Last edited:
OP
OP
Neilmack
Messages
232
Edit My Images
No
#24
The joy of the internet forum, where a technically inaccurate (to the point of ‘wrong’) answer is what the OP takes heed of.o_O

For clarity, one of the posters above has tested thousands of lenses and cameras professionally (if you’ve been buying magazines for the last 30 years you’ve almost certainly read his reviews), and hes respectfully told you nicely that the side by side test is flawed. :confused:

I’ve never owned a Nikon, but the best bang for buck 50mm has to be the Sigma Art.
The joy of the internet forum, where someone who evidently can't be bothered to read what is said, nonetheless offers an opinion.
I thanked him for the trouble he took.
That's good manners, something you might ponder upon.
 
Messages
18,918
Name
Alan
Edit My Images
No
#28
I assume those are manual lenses and if so, I love my manual lenses but manual focusing with a DSLR just isn't for me. IMO if you want to manually focus a CSC is a much better tool. If using a DSLR I'd choose AF for everything but macro and hyperfocal shooting.

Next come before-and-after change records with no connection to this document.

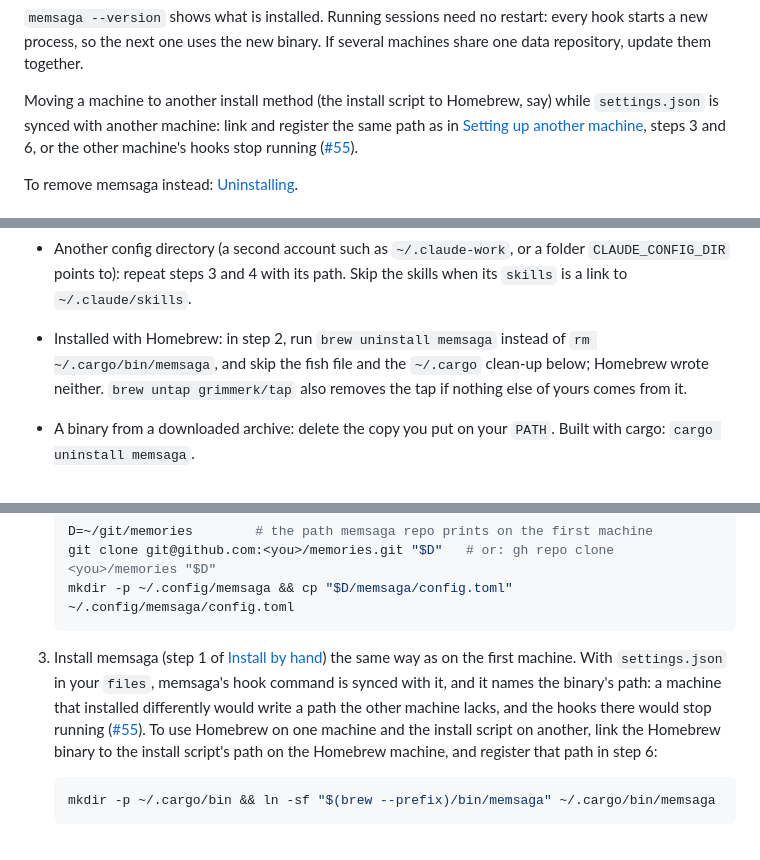
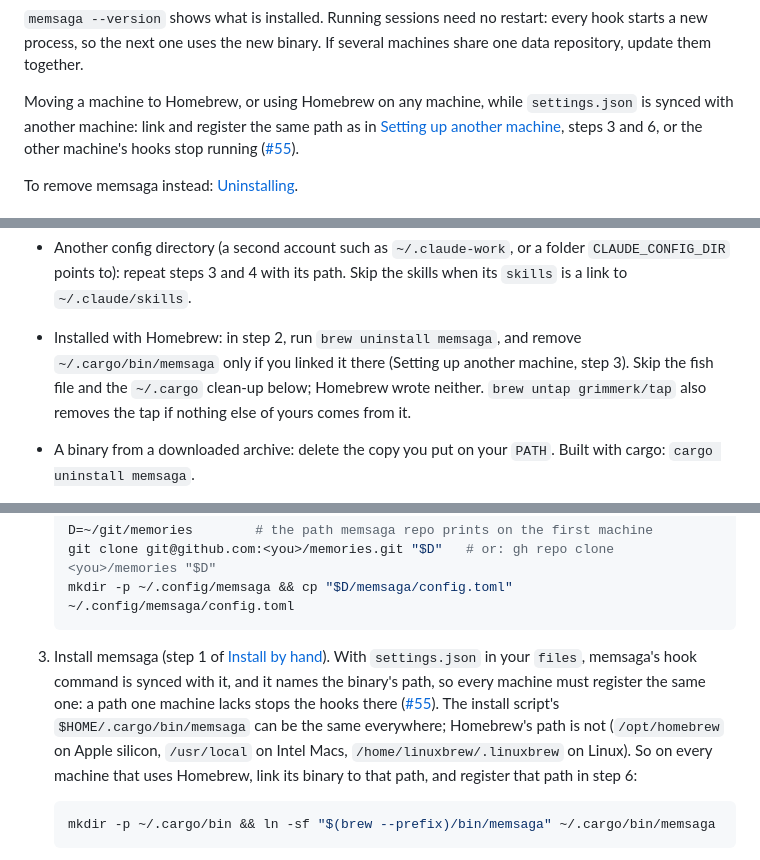
Before and after one commit to grimmerk/memsaga, a Markdown page: README.md, 3 parts joined by grey strips. Rendered like a GitHub page.

Commit message:
docs: every Homebrew machine links and registers the same path
Homebrew's prefix differs between Apple silicon, Intel Macs and Linux,
so two Homebrew machines can clash too. Each machine that uses Homebrew
links its binary to ~/.cargo/bin/memsaga and registers that path, the
first machine included. Uninstalling removes that link when it exists.

Co-Authored-By: Claude Opus 5.5 <noreply@anthropic.com>

````diff
--- a/README.md
+++ b/README.md
@@ -349,9 +349,9 @@ To let Claude Code do both steps, paste the prompt from
 every hook starts a new process, so the next one uses the new binary. If
 several machines share one data repository, update them together.
 
-Moving a machine to another install method (the install script to
-Homebrew, say) while `settings.json` is synced with another machine: link
-and register the same path as in
+Moving a machine to Homebrew, or using Homebrew on any machine, while
+`settings.json` is synced with another machine: link and register the same
+path as in
 [Setting up another machine](#setting-up-another-machine), steps 3 and 6,
 or the other machine's hooks stop running
 ([#55](https://github.com/grimmerk/memsaga/issues/55)).
@@ -965,9 +965,10 @@ script), these steps remove everything memsaga added. Run them one at a time.
 - Another config directory (a second account such as `~/.claude-work`, or
   a folder `CLAUDE_CONFIG_DIR` points to): repeat steps 3 and 4 with its path.
   Skip the skills when its `skills` is a link to `~/.claude/skills`.
-- Installed with Homebrew: in step 2, run `brew uninstall memsaga` instead
-  of `rm ~/.cargo/bin/memsaga`, and skip the fish file and the `~/.cargo`
-  clean-up below; Homebrew wrote neither. `brew untap grimmerk/tap` also
+- Installed with Homebrew: in step 2, run `brew uninstall memsaga`, and
+  remove `~/.cargo/bin/memsaga` only if you linked it there (Setting up
+  another machine, step 3). Skip the fish file and the `~/.cargo` clean-up
+  below; Homebrew wrote neither. `brew untap grimmerk/tap` also
   removes the tap if nothing else of yours comes from it.
 - A binary from a downloaded archive: delete the copy you put on your
   `PATH`. Built with cargo: `cargo uninstall memsaga`.
@@ -1008,15 +1009,15 @@ Tested with the same user name and the same folder layout on both machines:
    git clone git@github.com:<you>/memories.git "$D"   # or: gh repo clone <you>/memories "$D"
    mkdir -p ~/.config/memsaga && cp "$D/memsaga/config.toml" ~/.config/memsaga/config.toml
    ```
-3. Install memsaga (step 1 of [Install by hand](#install-by-hand)) the
-   same way as on the first machine. With `settings.json` in your `files`,
-   memsaga's hook command is synced with it, and it names the binary's path:
-   a machine that installed differently would write a path the other machine
-   lacks, and the hooks there would stop running
-   ([#55](https://github.com/grimmerk/memsaga/issues/55)). To use Homebrew on
-   one machine and the install script on another, link the Homebrew binary
-   to the install script's path on the Homebrew machine, and register that
-   path in step 6:
+3. Install memsaga (step 1 of [Install by hand](#install-by-hand)). With
+   `settings.json` in your `files`, memsaga's hook command is synced with
+   it, and it names the binary's path, so every machine must register the
+   same one: a path one machine lacks stops the hooks there
+   ([#55](https://github.com/grimmerk/memsaga/issues/55)). The install
+   script's `$HOME/.cargo/bin/memsaga` can be the same everywhere; Homebrew's
+   path is not (`/opt/homebrew` on Apple silicon, `/usr/local` on Intel Macs,
+   `/home/linuxbrew/.linuxbrew` on Linux). So on every machine that uses
+   Homebrew, link its binary to that path, and register that path in step 6:
 
    ```sh
    mkdir -p ~/.cargo/bin && ln -sf "$(brew --prefix)/bin/memsaga" ~/.cargo/bin/memsaga
````
Also changed, not shown: other parts of README.md (+2 -1 lines).
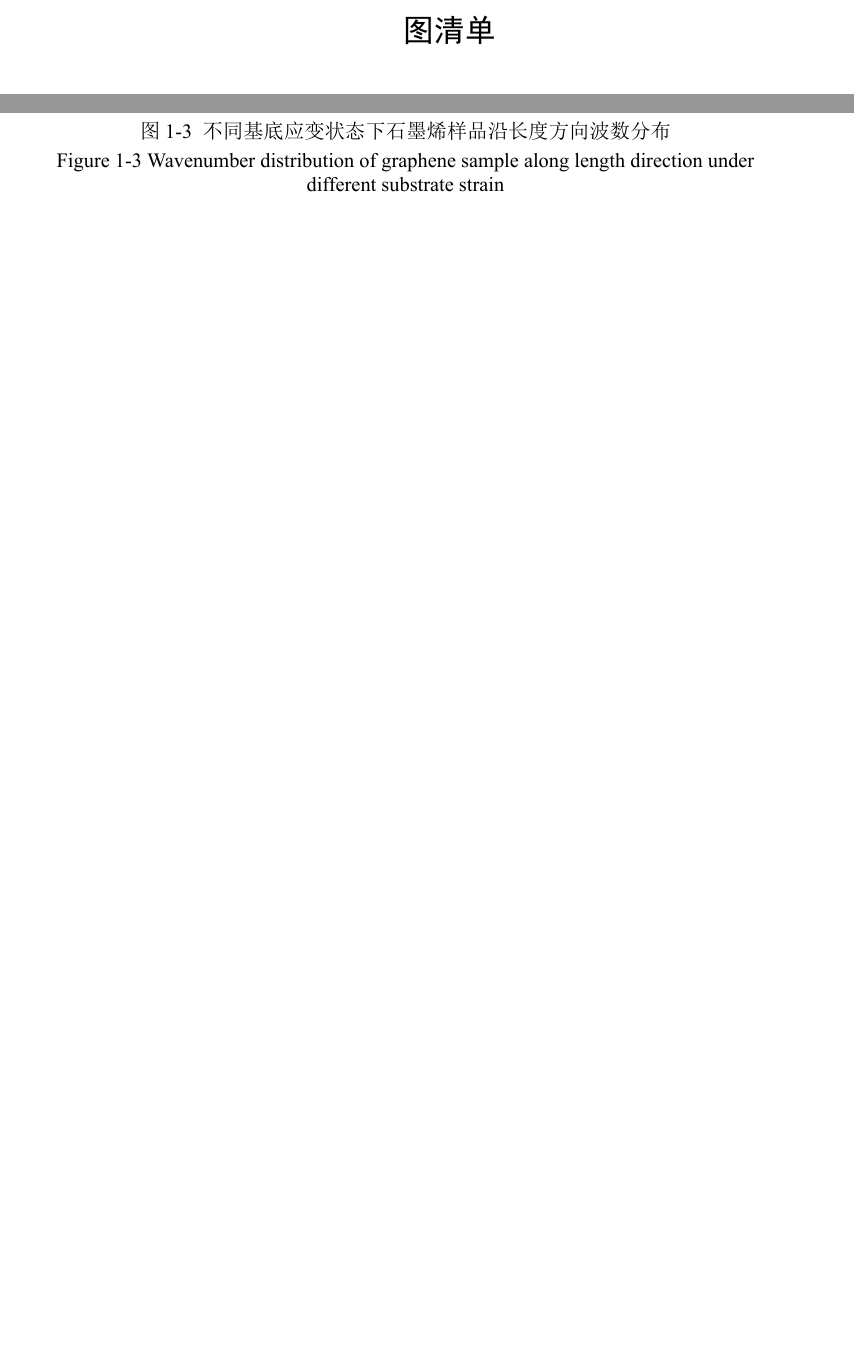
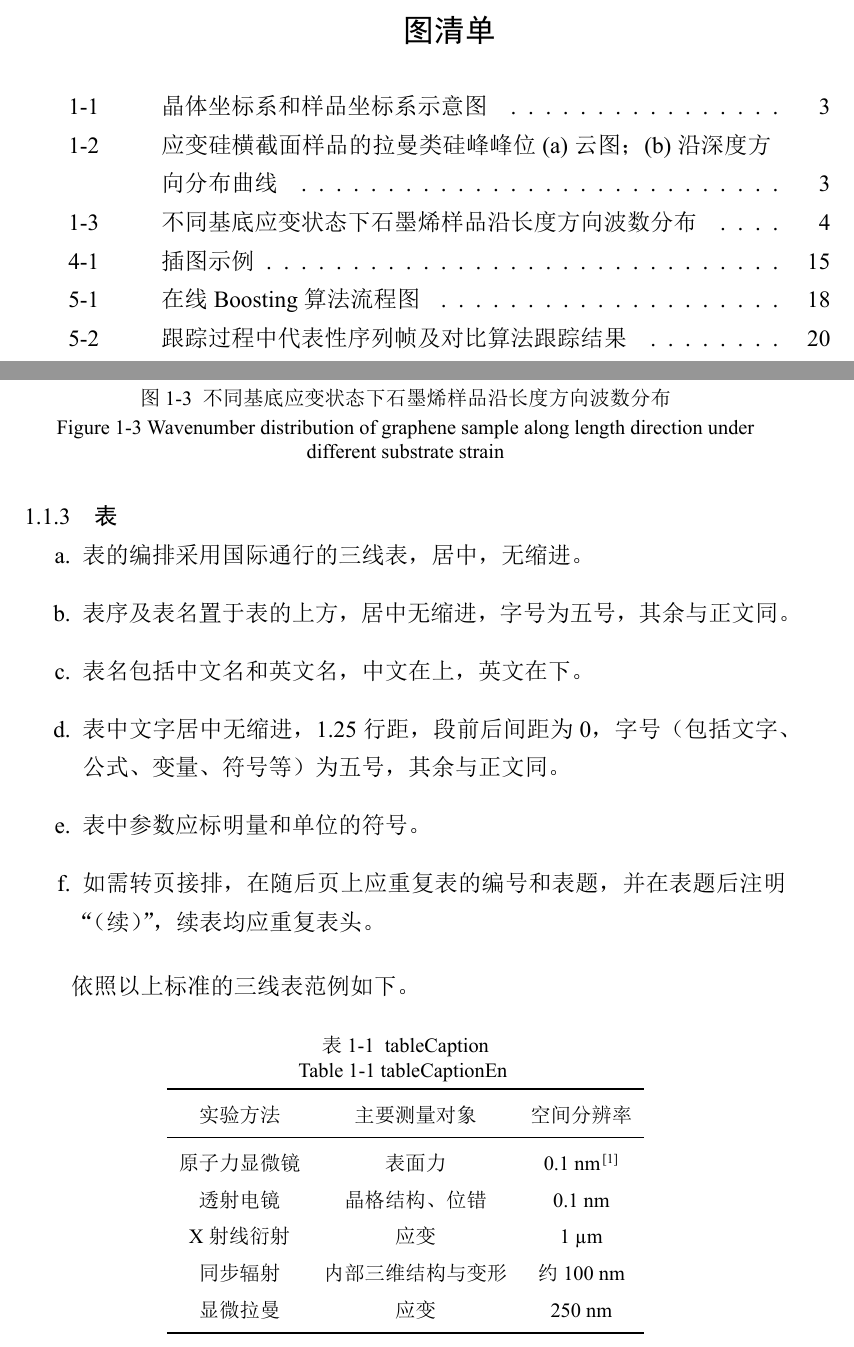
Before and after one commit to oak619/TJUthesis_xelatex-phd-2020, a LaTeX thesis (templet.tex, which reads chapters/general.tex): two parts of pages 9 and 22 of 42 before the commit and two parts of pages 9 and 22 of 44 after it, joined at a grey line, cut so that both start at the same text, the shorter picture padded with empty space. The pictures show the PDF file templet.pdf that the author committed with the source.

Commit message:
20200425
1. 添加表格与booktabs宏包
2. 添加siunitx宏包

```diff
--- a/chapters/general.tex
+++ b/chapters/general.tex
@@ -106,3 +106,37 @@
     \zihao{5}
     Figure\ \thefigure \ Wavenumber distribution of graphene sample along length direction under different substrate strain
 \end{figure}
+
+\subsection{表}
+\begin{enumerate}
+    \item[a.] 表的编排采用国际通行的三线表，居中，无缩进。
+    \item[b.] 表序及表名置于表的上方，居中无缩进，字号为五号，其余与正文同。
+    \item[c.] 表名包括中文名和英文名，中文在上，英文在下。
+    \item[d.] 表中文字居中无缩进，1.25行距，段前后间距为0，字号（包括文字、公式、变量、符号等）为五号，其余与正文同。
+    \item[e.] 表中参数应标明量和单位的符号。
+    \item[f.] 如需转页接排，在随后页上应重复表的编号和表题，并在表题后注明“（续）”，续表均应重复表头。
+\end{enumerate}
+
+依照以上标准的三线表范例如下。
+%需要调用宏包\usepackage{booktabs}
+\begin{table}[H]%需要调用宏包\usepackage{float}
+    \renewcommand{\arraystretch}{1.5}%更改行距倍数
+    \setlength{\abovecaptionskip}{2pt}
+    \setlength{\belowcaptionskip}{5pt}
+    \caption{tableCaption}
+    \label{table:tableCaption}
+    \centering
+    \zihao{5}
+    Table\ \thetable \ tableCaptionEn \vspace{2pt}\\%注意删除空格
+    \begin{tabular}{ccc}
+        \toprule
+        实验方法     & 主要测量对象       & 空间分辨率          \\%注意删除空格
+        \midrule
+        原子力显微镜 & 表面力             & 0.1 nm\cite{dugang} \\%注意删除空格
+        透射电镜     & 晶格结构、位错     & 0.1 nm              \\
+        X射线衍射    & 应变               & 1 \si{\micro}m      \\
+        同步辐射     & 内部三维结构与变形 & 约100 nm            \\
+        显微拉曼     & 应变               & 250 nm              \\
+        \bottomrule
+    \end{tabular}
+\end{table}
```
Also changed, not shown: XDUthesis.cls (+3 -2 lines), bib/tex.bib (+8 -0 lines), templet.pdf, 8 other files.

Good luck if you go the manual route but I just thought it was worth saying that the possible difficulty of focusing with a DSLR might take a bit of joy out of the experience. YMMV.
 
Last edited:
Messages
1,098
Edit My Images
No
#29
I had wondered about that, but is a Summicron-R as formidable a lens as the Summicron-M?
Perhaps worth investigating.
I can't speak from personal experience (I have an old 50 Summilux M, and my only Summicron is a 35 ASPH), but arch Leica lens geek Erwin Puts says in his 'Compendium' that the final R version is very similar to the contemporary M, with the same glass types and a very similar design, and has comparable performance.
 
Last edited:
Messages
1,344
Name
Andy
Edit My Images
Yes
#30
Interesting thread, I’ve been meaning to swap my 1.8D for a while but not sure what to. I was thinking the 1.4G but it doesn’t get a lot of love on here, then again I’ve also read people that weren’t blown away by the 24-70 but I love mine so maybe I’ll love the 1.4G too. I know the art is a contender, I have the 35 and like it but the AF speed always seems a little sluggish with fast moving subjects (my daughter!) AF speed may be more important to me than all out sharpness so I think me and the OP may have different needs but still nice to see some thoughts from everyone :)
 
Messages
1,098
Edit My Images
No
#31
I have the old 1.4 D, which has pretty quick AF, reportedly faster than the AF-S G version. It's also small and light and performs very well, though you get angular out of focus highlights from the heptagonal aperture (except at the widest couple of stops).
 
OP
OP
Neilmack
Messages
232
Edit My Images
No
#32
I have the old 1.4 D, which has pretty quick AF, reportedly faster than the AF-S G version. It's also small and light and performs very well, though you get angular out of focus highlights from the heptagonal aperture (except at the widest couple of stops).
What's it like between f1.4 and f2.8? Years ago I had an AIS f1.4 which was distinctly disappointing when used wide open - which I had always thought the point of paying a premium for a 'fast' lens.
 
Messages
1,098
Edit My Images
No
#33
I haven't used the AIS, but from what I've read it's a very similar design to the AF-D, so I expect you'd be disappointed with it wide open. The AF-D looks a bit soft to me at f/1.4, but is already better at f/2 - I have f/2 environmental portraits I really like, certainly not clinically sharp but that wasn't what I was after. It'll be sharper again at f/2.8, but by then I think the heptagons start to appear. I've just looked at a photo I shot at f/2.2 and the OOF highlights are not yet angular - perhaps the optimum wide aperture for this lens? The value of the fast lens premium is always debatable (and of course you really have to nail the focus at f/1.4 as DOF is so narrow at moderate distances, which limits its usefulness). I suppose the counter-argument is that the faster lens will generally be better than the slower at the maximum aperture of the slower lens, and there are some situations where you need the faster lens just to get an acceptable shot.
 
Top